[Entries taken from a collection]
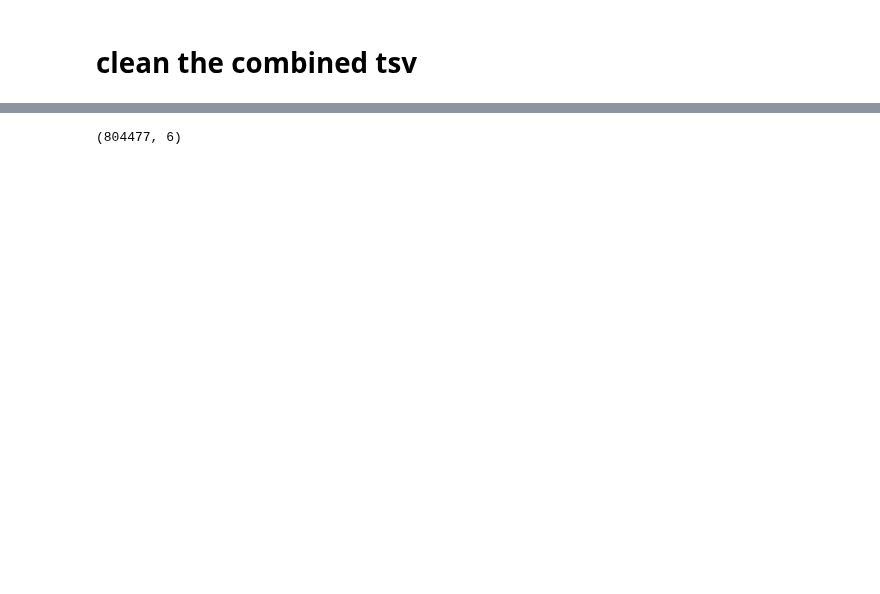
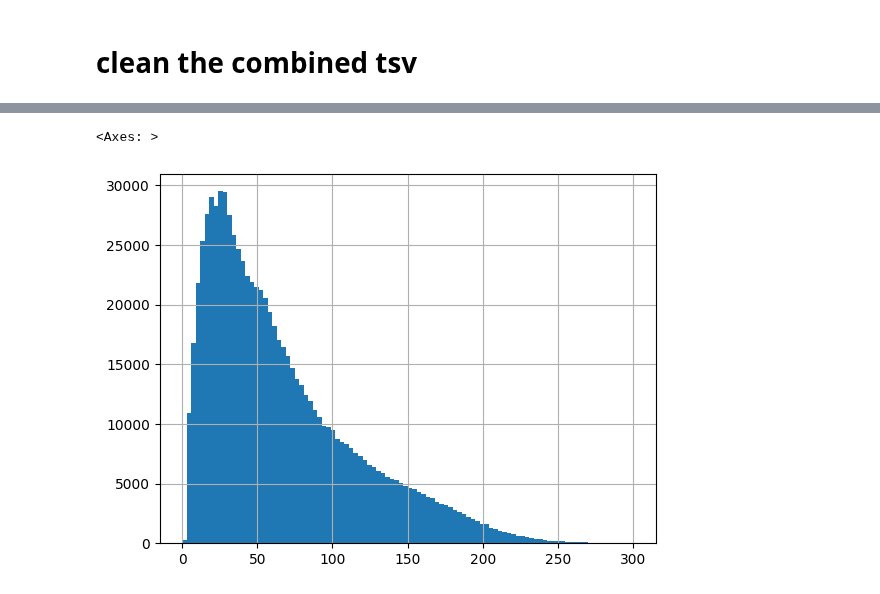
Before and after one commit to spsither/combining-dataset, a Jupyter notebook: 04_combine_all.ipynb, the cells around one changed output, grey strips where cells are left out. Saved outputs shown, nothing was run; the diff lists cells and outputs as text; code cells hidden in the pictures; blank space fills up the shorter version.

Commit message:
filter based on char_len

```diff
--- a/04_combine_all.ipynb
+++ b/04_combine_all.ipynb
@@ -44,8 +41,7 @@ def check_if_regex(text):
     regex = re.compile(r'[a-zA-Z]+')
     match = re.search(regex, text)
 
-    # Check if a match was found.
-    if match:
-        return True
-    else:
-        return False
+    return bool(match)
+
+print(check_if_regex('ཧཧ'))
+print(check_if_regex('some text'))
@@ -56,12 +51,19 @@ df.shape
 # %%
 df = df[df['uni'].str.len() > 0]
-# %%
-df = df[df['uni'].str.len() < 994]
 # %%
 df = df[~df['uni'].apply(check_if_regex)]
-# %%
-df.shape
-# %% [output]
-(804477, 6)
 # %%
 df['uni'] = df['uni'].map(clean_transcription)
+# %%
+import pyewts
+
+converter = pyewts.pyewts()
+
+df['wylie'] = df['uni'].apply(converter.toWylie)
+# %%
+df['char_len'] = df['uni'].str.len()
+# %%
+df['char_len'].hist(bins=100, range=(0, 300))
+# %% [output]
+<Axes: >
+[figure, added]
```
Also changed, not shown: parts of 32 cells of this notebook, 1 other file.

What is needed
Exactly as they appear above, print all the lines, but not the pictures.

Answer to this exercise
Before and after one commit to spsither/combining-dataset, a Jupyter notebook: 04_combine_all.ipynb, the cells around one changed output, grey strips where cells are left out. Saved outputs shown, nothing was run; the diff lists cells and outputs as text; code cells hidden in the pictures; blank space fills up the shorter version.

Commit message:
filter based on char_len

```diff
--- a/04_combine_all.ipynb
+++ b/04_combine_all.ipynb
@@ -44,8 +41,7 @@ def check_if_regex(text):
     regex = re.compile(r'[a-zA-Z]+')
     match = re.search(regex, text)
 
-    # Check if a match was found.
-    if match:
-        return True
-    else:
-        return False
+    return bool(match)
+
+print(check_if_regex('ཧཧ'))
+print(check_if_regex('some text'))
@@ -56,12 +51,19 @@ df.shape
 # %%
 df = df[df['uni'].str.len() > 0]
-# %%
-df = df[df['uni'].str.len() < 994]
 # %%
 df = df[~df['uni'].apply(check_if_regex)]
-# %%
-df.shape
-# %% [output]
-(804477, 6)
 # %%
 df['uni'] = df['uni'].map(clean_transcription)
+# %%
+import pyewts
+
+converter = pyewts.pyewts()
+
+df['wylie'] = df['uni'].apply(converter.toWylie)
+# %%
+df['char_len'] = df['uni'].str.len()
+# %%
+df['char_len'].hist(bins=100, range=(0, 300))
+# %% [output]
+<Axes: >
+[figure, added]
```
Also changed, not shown: parts of 32 cells of this notebook, 1 other file.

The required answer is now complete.